- _Required work_:
In the records that follow, locate every line with "excel" and extract it.

Collection entries
------------------------------------------------------------------------

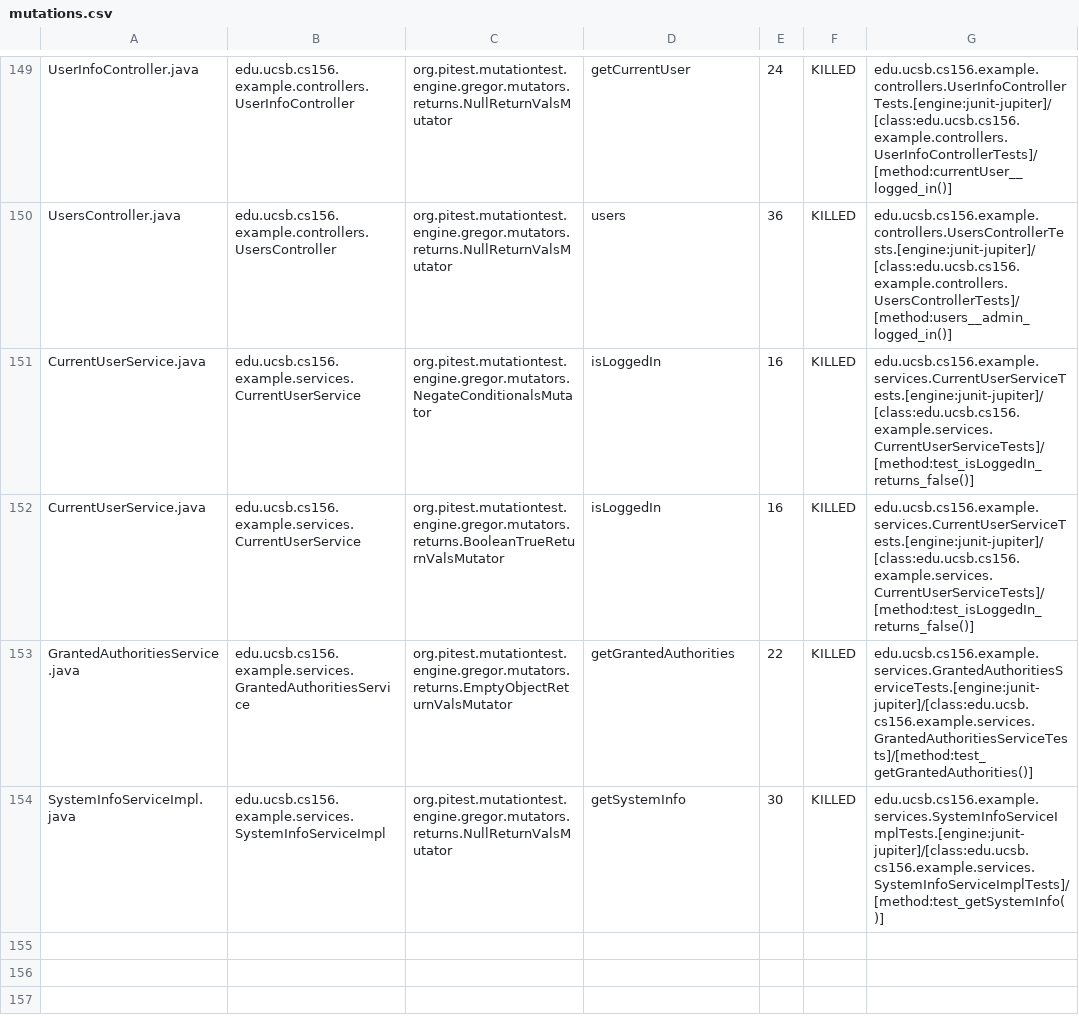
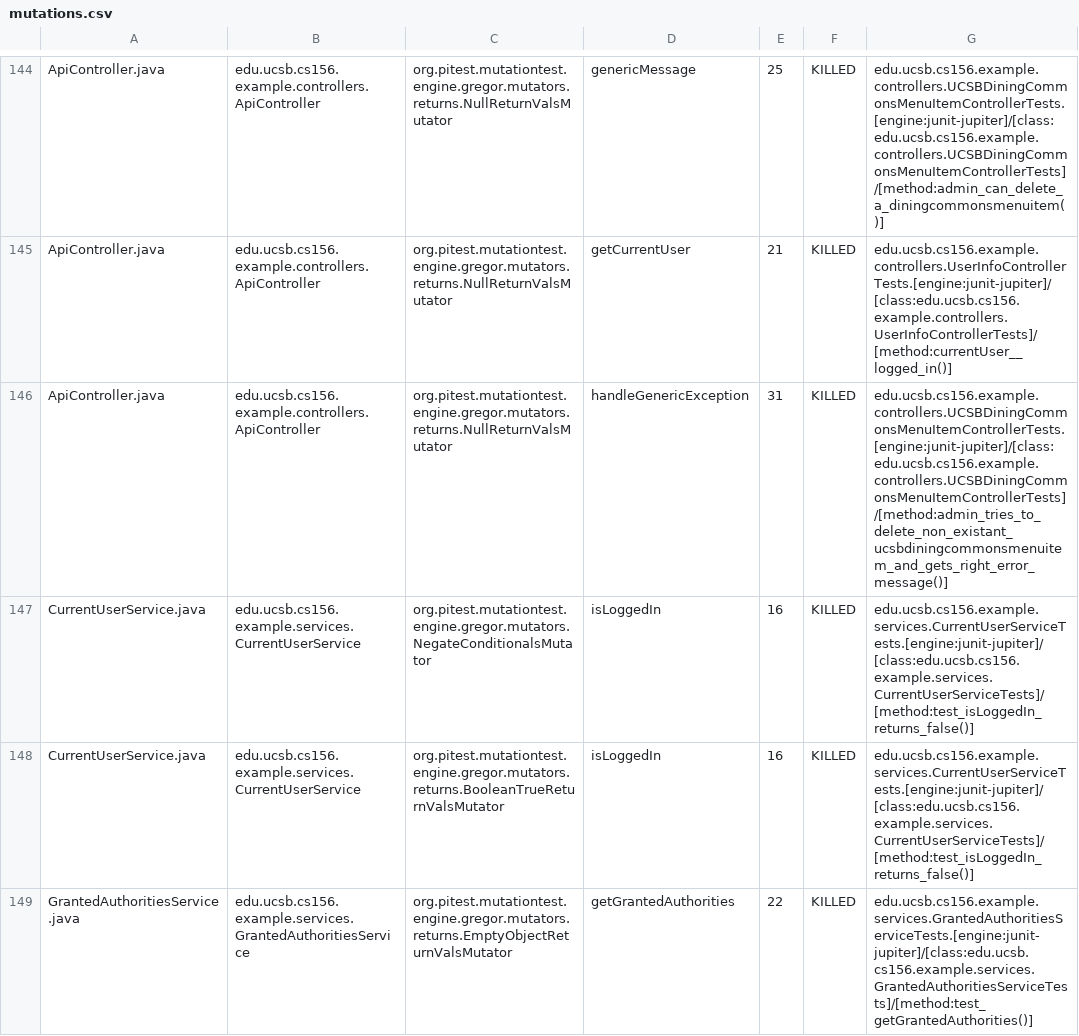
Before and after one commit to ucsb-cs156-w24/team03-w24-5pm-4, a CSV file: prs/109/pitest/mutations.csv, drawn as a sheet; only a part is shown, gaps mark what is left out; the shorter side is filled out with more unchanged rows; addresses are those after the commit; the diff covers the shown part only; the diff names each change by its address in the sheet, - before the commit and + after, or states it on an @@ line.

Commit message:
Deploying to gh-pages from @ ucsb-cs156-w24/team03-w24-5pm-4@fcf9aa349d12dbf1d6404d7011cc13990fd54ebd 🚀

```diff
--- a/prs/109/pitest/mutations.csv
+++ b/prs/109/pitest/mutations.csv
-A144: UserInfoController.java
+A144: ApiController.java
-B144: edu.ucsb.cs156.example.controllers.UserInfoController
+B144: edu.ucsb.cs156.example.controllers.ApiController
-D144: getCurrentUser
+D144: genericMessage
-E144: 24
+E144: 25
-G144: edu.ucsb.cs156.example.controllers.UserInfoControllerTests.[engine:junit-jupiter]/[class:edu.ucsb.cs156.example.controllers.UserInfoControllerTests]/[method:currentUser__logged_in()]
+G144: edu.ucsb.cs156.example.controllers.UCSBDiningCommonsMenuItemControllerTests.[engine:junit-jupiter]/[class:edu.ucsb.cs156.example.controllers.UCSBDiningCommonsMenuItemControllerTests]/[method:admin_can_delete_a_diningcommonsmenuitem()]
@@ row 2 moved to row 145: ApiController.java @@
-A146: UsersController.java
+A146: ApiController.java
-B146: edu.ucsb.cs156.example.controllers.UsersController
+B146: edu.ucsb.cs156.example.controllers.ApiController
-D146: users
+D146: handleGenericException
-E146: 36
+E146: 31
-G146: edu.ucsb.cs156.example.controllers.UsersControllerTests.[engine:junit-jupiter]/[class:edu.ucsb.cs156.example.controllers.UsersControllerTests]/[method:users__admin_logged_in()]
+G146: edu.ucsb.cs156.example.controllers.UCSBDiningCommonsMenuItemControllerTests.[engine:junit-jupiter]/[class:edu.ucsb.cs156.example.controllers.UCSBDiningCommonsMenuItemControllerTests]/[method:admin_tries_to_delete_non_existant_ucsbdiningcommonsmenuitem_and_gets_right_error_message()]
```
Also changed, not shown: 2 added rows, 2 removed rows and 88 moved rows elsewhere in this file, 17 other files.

------------------------------------------------------------------------

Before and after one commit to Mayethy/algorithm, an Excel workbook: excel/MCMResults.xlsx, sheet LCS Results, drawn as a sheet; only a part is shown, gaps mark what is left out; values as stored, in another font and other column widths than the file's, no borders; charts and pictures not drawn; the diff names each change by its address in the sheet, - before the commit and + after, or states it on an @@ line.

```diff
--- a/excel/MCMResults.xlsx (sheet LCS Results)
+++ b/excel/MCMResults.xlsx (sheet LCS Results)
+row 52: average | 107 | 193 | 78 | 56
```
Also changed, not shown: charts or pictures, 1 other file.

------------------------------------------------------------------------

- _Exercise response_:
Before and after one commit to Mayethy/algorithm, an Excel workbook: excel/MCMResults.xlsx, sheet LCS Results, drawn as a sheet; only a part is shown, gaps mark what is left out; values as stored, in another font and other column widths than the file's, no borders; charts and pictures not drawn; the diff names each change by its address in the sheet, - before the commit and + after, or states it on an @@ line.
--- a/excel/MCMResults.xlsx (sheet LCS Results)
+++ b/excel/MCMResults.xlsx (sheet LCS Results)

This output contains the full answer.